• _Problem to work on_: Each line below must be written out exactly as shown.

• _Record excerpts_:

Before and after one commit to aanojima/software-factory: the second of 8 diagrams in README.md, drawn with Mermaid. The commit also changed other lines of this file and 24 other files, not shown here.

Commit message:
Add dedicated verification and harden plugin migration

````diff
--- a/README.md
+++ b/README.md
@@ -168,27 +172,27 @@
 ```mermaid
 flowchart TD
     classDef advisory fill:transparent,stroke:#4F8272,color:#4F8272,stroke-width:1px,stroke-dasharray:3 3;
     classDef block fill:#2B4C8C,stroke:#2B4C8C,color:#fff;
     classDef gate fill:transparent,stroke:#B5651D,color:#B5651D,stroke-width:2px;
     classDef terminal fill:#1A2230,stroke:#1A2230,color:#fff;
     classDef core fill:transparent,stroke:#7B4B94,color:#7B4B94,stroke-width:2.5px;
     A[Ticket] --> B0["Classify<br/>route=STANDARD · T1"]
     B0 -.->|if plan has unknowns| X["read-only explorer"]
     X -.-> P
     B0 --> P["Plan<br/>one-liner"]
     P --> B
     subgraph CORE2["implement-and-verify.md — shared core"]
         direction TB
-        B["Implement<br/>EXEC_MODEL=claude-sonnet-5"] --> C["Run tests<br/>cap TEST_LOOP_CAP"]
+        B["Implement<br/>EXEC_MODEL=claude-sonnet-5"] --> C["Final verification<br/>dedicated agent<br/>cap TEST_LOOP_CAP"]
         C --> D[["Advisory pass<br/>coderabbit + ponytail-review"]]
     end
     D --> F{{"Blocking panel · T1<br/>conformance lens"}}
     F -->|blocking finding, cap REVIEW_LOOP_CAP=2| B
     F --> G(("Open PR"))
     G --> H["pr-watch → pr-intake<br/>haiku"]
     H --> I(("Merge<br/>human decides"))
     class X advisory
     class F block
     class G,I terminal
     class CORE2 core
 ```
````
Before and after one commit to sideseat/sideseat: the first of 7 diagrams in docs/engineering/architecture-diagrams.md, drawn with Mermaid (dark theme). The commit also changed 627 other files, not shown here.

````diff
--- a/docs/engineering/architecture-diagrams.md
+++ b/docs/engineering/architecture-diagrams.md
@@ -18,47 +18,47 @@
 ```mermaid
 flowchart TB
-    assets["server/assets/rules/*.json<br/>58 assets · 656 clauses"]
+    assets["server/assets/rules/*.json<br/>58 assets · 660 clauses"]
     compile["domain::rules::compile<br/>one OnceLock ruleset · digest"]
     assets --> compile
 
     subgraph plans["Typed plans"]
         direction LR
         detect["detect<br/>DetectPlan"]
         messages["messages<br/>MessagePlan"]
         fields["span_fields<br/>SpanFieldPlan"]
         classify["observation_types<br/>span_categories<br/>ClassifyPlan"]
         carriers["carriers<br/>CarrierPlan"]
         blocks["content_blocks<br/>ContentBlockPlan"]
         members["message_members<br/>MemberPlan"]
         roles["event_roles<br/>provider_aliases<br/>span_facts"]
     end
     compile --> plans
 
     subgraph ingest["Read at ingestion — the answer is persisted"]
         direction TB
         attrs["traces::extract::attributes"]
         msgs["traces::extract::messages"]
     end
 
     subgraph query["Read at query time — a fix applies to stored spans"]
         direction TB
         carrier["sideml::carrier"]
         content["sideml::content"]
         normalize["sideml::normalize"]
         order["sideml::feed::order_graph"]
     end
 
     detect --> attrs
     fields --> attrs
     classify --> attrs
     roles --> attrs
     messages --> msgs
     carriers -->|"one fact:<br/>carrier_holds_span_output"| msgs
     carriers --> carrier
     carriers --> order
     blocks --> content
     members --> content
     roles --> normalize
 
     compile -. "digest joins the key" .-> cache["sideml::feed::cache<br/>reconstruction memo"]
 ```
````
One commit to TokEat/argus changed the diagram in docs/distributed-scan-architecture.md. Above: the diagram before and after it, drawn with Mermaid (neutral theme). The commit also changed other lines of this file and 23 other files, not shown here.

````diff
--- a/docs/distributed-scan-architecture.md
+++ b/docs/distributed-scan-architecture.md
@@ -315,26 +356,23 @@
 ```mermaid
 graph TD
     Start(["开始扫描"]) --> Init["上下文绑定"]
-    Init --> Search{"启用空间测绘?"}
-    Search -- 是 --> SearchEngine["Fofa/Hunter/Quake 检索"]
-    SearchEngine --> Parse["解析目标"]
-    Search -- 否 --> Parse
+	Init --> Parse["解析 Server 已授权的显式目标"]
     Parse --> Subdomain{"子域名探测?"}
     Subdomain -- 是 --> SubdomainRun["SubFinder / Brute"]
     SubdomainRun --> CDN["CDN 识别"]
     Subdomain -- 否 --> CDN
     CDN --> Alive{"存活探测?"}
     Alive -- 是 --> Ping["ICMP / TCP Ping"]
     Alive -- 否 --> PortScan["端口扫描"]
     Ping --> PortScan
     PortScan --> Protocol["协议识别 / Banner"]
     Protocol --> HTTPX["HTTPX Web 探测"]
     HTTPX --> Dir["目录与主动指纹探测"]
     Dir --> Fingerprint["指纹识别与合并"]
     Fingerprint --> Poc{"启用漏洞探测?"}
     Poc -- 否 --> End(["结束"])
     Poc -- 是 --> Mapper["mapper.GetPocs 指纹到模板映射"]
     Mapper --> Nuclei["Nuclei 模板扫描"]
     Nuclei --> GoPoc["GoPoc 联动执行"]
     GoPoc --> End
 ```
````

• _Written solution_:
Before and after one commit to aanojima/software-factory: the second of 8 diagrams in README.md, drawn with Mermaid. The commit also changed other lines of this file and 24 other files, not shown here.

Commit message:
Add dedicated verification and harden plugin migration

````diff
--- a/README.md
+++ b/README.md
@@ -168,27 +172,27 @@
 ```mermaid
 flowchart TD
     classDef advisory fill:transparent,stroke:#4F8272,color:#4F8272,stroke-width:1px,stroke-dasharray:3 3;
     classDef block fill:#2B4C8C,stroke:#2B4C8C,color:#fff;
     classDef gate fill:transparent,stroke:#B5651D,color:#B5651D,stroke-width:2px;
     classDef terminal fill:#1A2230,stroke:#1A2230,color:#fff;
     classDef core fill:transparent,stroke:#7B4B94,color:#7B4B94,stroke-width:2.5px;
     A[Ticket] --> B0["Classify<br/>route=STANDARD · T1"]
     B0 -.->|if plan has unknowns| X["read-only explorer"]
     X -.-> P
     B0 --> P["Plan<br/>one-liner"]
     P --> B
     subgraph CORE2["implement-and-verify.md — shared core"]
         direction TB
-        B["Implement<br/>EXEC_MODEL=claude-sonnet-5"] --> C["Run tests<br/>cap TEST_LOOP_CAP"]
+        B["Implement<br/>EXEC_MODEL=claude-sonnet-5"] --> C["Final verification<br/>dedicated agent<br/>cap TEST_LOOP_CAP"]
         C --> D[["Advisory pass<br/>coderabbit + ponytail-review"]]
     end
     D --> F{{"Blocking panel · T1<br/>conformance lens"}}
     F -->|blocking finding, cap REVIEW_LOOP_CAP=2| B
     F --> G(("Open PR"))
     G --> H["pr-watch → pr-intake<br/>haiku"]
     H --> I(("Merge<br/>human decides"))
     class X advisory
     class F block
     class G,I terminal
     class CORE2 core
 ```
````
Before and after one commit to sideseat/sideseat: the first of 7 diagrams in docs/engineering/architecture-diagrams.md, drawn with Mermaid (dark theme). The commit also changed 627 other files, not shown here.

````diff
--- a/docs/engineering/architecture-diagrams.md
+++ b/docs/engineering/architecture-diagrams.md
@@ -18,47 +18,47 @@
 ```mermaid
 flowchart TB
-    assets["server/assets/rules/*.json<br/>58 assets · 656 clauses"]
+    assets["server/assets/rules/*.json<br/>58 assets · 660 clauses"]
     compile["domain::rules::compile<br/>one OnceLock ruleset · digest"]
     assets --> compile
 
     subgraph plans["Typed plans"]
         direction LR
         detect["detect<br/>DetectPlan"]
         messages["messages<br/>MessagePlan"]
         fields["span_fields<br/>SpanFieldPlan"]
         classify["observation_types<br/>span_categories<br/>ClassifyPlan"]
         carriers["carriers<br/>CarrierPlan"]
         blocks["content_blocks<br/>ContentBlockPlan"]
         members["message_members<br/>MemberPlan"]
         roles["event_roles<br/>provider_aliases<br/>span_facts"]
     end
     compile --> plans
 
     subgraph ingest["Read at ingestion — the answer is persisted"]
         direction TB
         attrs["traces::extract::attributes"]
         msgs["traces::extract::messages"]
     end
 
     subgraph query["Read at query time — a fix applies to stored spans"]
         direction TB
         carrier["sideml::carrier"]
         content["sideml::content"]
         normalize["sideml::normalize"]
         order["sideml::feed::order_graph"]
     end
 
     detect --> attrs
     fields --> attrs
     classify --> attrs
     roles --> attrs
     messages --> msgs
     carriers -->|"one fact:<br/>carrier_holds_span_output"| msgs
     carriers --> carrier
     carriers --> order
     blocks --> content
     members --> content
     roles --> normalize
 
     compile -. "digest joins the key" .-> cache["sideml::feed::cache<br/>reconstruction memo"]
 ```
````
One commit to TokEat/argus changed the diagram in docs/distributed-scan-architecture.md. Above: the diagram before and after it, drawn with Mermaid (neutral theme). The commit also changed other lines of this file and 23 other files, not shown here.

````diff
--- a/docs/distributed-scan-architecture.md
+++ b/docs/distributed-scan-architecture.md
@@ -315,26 +356,23 @@
 ```mermaid
 graph TD
     Start(["开始扫描"]) --> Init["上下文绑定"]
-    Init --> Search{"启用空间测绘?"}
-    Search -- 是 --> SearchEngine["Fofa/Hunter/Quake 检索"]
-    SearchEngine --> Parse["解析目标"]
-    Search -- 否 --> Parse
+	Init --> Parse["解析 Server 已授权的显式目标"]
     Parse --> Subdomain{"子域名探测?"}
     Subdomain -- 是 --> SubdomainRun["SubFinder / Brute"]
     SubdomainRun --> CDN["CDN 识别"]
     Subdomain -- 否 --> CDN
     CDN --> Alive{"存活探测?"}
     Alive -- 是 --> Ping["ICMP / TCP Ping"]
     Alive -- 否 --> PortScan["端口扫描"]
     Ping --> PortScan
     PortScan --> Protocol["协议识别 / Banner"]
     Protocol --> HTTPX["HTTPX Web 探测"]
     HTTPX --> Dir["目录与主动指纹探测"]
     Dir --> Fingerprint["指纹识别与合并"]
     Fingerprint --> Poc{"启用漏洞探测?"}
     Poc -- 否 --> End(["结束"])
     Poc -- 是 --> Mapper["mapper.GetPocs 指纹到模板映射"]
     Mapper --> Nuclei["Nuclei 模板扫描"]
     Nuclei --> GoPoc["GoPoc 联动执行"]
     GoPoc --> End
 ```
````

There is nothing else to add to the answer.